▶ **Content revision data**

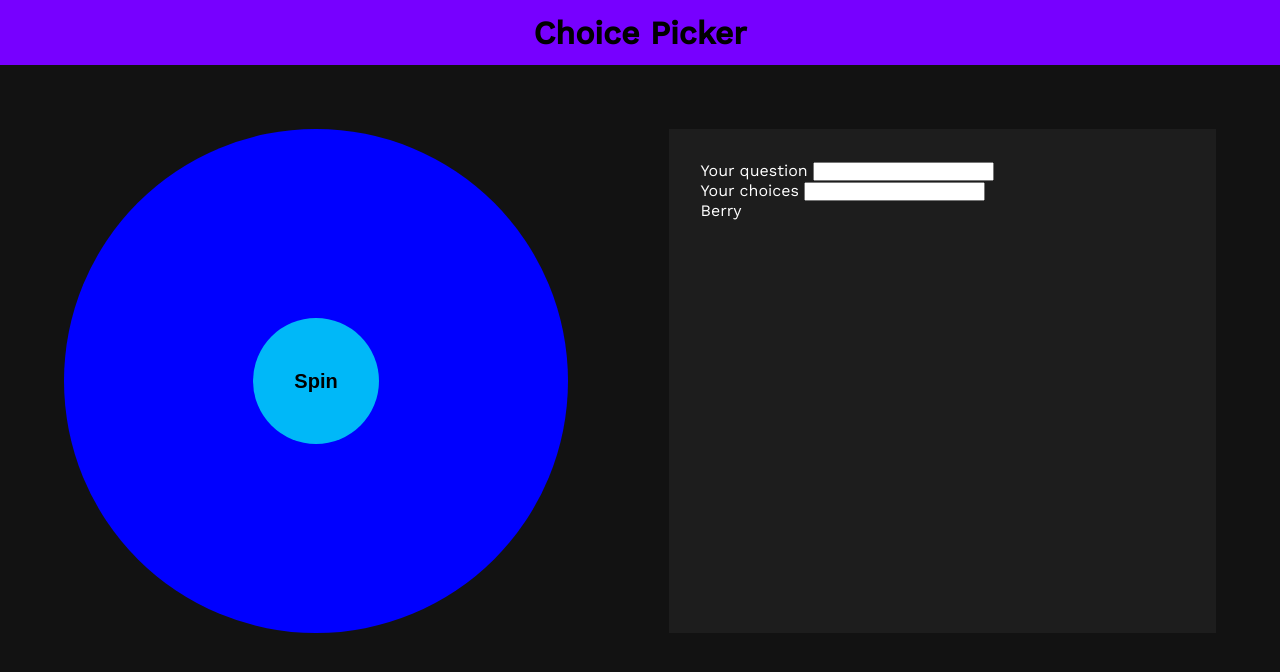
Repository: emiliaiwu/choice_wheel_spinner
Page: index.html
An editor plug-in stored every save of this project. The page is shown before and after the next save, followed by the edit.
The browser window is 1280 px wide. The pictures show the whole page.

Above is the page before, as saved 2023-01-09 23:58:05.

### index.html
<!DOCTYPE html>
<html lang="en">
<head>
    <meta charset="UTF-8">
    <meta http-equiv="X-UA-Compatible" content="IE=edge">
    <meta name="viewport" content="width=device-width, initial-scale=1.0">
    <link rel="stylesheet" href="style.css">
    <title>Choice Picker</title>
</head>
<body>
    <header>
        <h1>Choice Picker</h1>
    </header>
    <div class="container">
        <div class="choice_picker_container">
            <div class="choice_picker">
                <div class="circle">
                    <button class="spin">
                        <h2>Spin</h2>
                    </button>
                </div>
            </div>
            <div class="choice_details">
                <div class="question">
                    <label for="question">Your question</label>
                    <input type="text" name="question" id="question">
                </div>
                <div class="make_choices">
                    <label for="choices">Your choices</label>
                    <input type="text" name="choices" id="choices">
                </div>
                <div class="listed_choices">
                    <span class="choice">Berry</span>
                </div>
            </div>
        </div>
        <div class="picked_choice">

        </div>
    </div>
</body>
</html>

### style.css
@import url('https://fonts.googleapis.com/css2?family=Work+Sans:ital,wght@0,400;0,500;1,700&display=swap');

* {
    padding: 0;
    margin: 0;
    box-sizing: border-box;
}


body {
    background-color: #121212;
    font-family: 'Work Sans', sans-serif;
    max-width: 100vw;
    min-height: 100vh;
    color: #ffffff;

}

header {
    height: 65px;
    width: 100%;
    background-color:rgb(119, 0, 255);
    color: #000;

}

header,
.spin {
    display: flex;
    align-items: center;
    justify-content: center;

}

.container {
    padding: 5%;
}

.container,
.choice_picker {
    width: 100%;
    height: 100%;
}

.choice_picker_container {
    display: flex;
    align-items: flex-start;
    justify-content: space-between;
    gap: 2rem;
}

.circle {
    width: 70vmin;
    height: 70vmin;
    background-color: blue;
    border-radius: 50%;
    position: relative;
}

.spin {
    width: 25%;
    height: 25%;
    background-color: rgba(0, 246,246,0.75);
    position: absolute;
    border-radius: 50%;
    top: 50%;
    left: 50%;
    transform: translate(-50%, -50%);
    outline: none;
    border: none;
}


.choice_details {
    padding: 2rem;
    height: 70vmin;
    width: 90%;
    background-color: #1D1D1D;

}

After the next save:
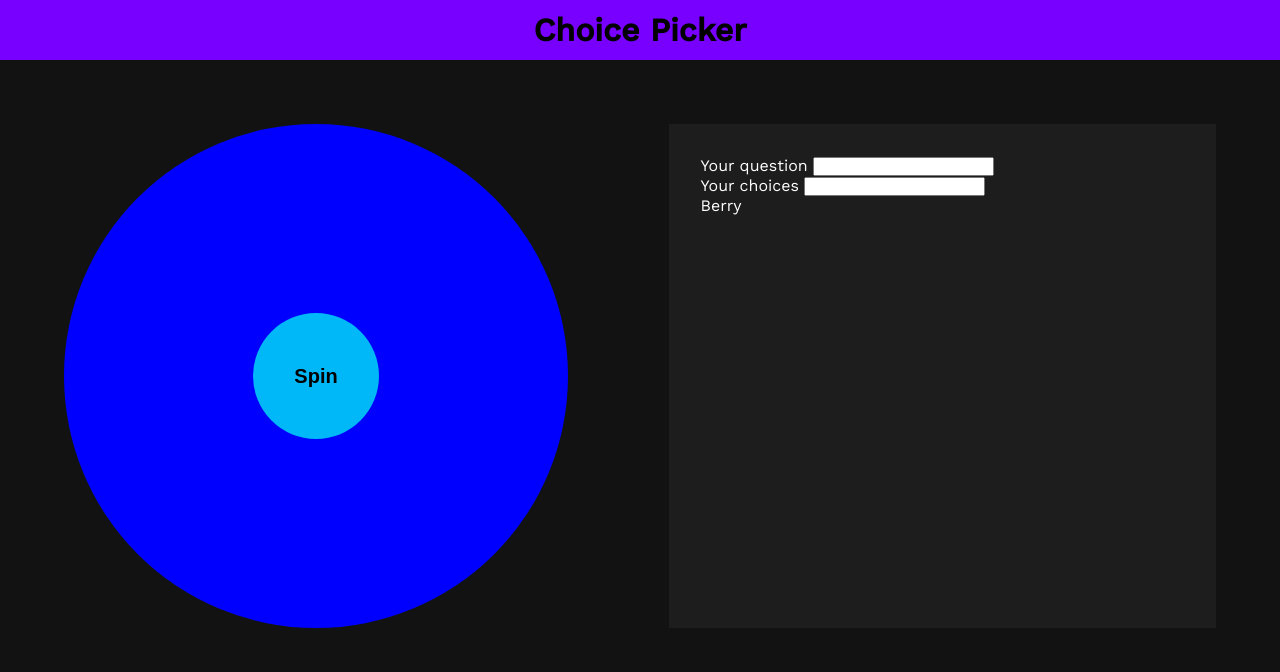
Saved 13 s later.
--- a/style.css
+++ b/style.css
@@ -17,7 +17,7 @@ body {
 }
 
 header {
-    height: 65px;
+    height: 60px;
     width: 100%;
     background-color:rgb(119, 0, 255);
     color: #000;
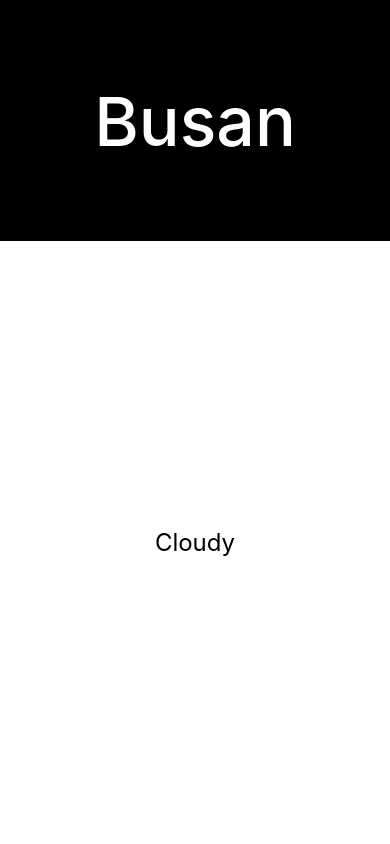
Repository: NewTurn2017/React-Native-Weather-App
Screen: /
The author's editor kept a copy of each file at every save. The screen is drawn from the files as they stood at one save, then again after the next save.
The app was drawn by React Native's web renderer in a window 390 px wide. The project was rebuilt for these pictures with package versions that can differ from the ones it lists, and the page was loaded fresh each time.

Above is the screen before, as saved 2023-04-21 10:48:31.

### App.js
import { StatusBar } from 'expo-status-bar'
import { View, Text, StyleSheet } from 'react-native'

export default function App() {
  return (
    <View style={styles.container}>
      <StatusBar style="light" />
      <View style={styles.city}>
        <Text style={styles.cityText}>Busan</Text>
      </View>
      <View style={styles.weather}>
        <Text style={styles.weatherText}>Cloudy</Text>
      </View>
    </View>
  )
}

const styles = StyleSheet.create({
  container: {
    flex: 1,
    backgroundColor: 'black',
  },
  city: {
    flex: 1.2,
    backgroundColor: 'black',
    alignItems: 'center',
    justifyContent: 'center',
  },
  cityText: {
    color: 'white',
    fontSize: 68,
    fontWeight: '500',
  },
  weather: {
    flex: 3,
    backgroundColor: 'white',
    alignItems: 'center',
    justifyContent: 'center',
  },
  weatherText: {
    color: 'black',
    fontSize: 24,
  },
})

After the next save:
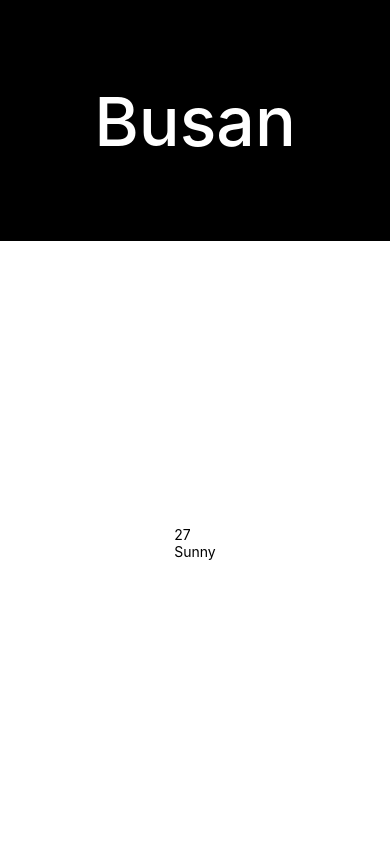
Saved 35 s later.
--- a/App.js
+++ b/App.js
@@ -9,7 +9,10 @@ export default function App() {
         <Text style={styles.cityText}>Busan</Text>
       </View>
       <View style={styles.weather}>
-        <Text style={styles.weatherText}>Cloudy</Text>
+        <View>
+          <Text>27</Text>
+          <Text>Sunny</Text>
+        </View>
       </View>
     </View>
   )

▶ **WHAT NEEDS TO BE DONE**
A line qualifies when it holds the word "height"; report all qualifying lines from the records above.

▶ **EXERCISE ANSWER**
    min-height: 100vh;
    height: 65px;
    height: 100%;
    height: 70vmin;
    height: 25%;
    height: 70vmin;
-    height: 65px;
+    height: 60px;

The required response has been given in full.